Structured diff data
>>>

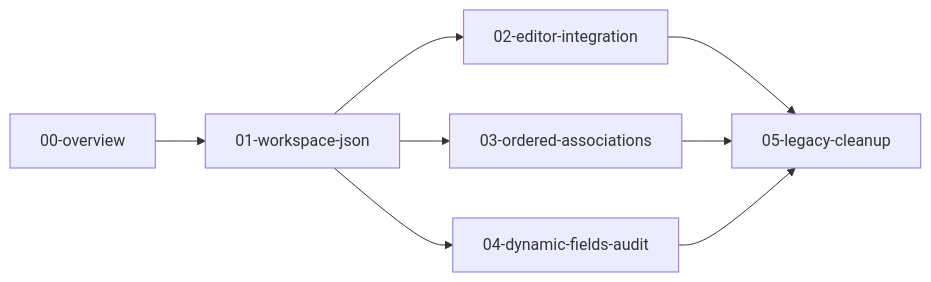
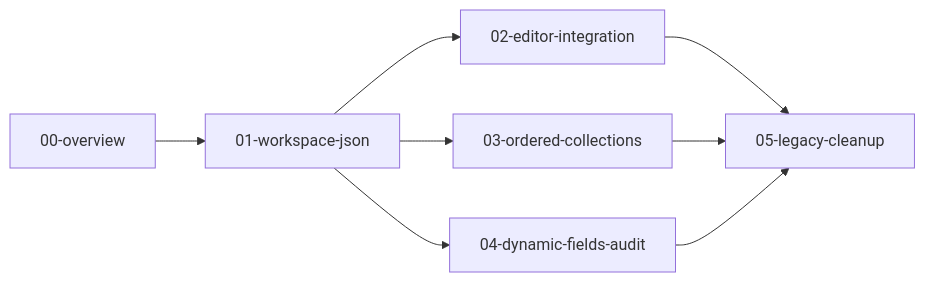
One commit to silentorb/marloth-story changed the diagram in docs/refactoring/00-overview.md. Above: the diagram before and after it, drawn with Mermaid. The commit also changed other lines of this file and 15 other files, not shown here.

Commit message:
Migrate model config to associations and ordered-collections naming to match tome.

````diff
--- a/docs/refactoring/00-overview.md
+++ b/docs/refactoring/00-overview.md
@@ -21,15 +21,15 @@
 ```mermaid
 flowchart LR
   R[00-overview]
   S1[01-workspace-json]
   S2[02-editor-integration]
-  S3[03-ordered-associations]
+  S3[03-ordered-collections]
   S4[04-dynamic-fields-audit]
   S5[05-legacy-cleanup]
   R --> S1 --> S2
   S1 --> S3
   S1 --> S4
   S2 --> S5
   S3 --> S5
   S4 --> S5
 ```
````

<<<

_To do_: Copy task for the entries above: every line with the string "associations".

_Result_:
Migrate model config to associations and ordered-collections naming to match tome.
-  S3[03-ordered-associations]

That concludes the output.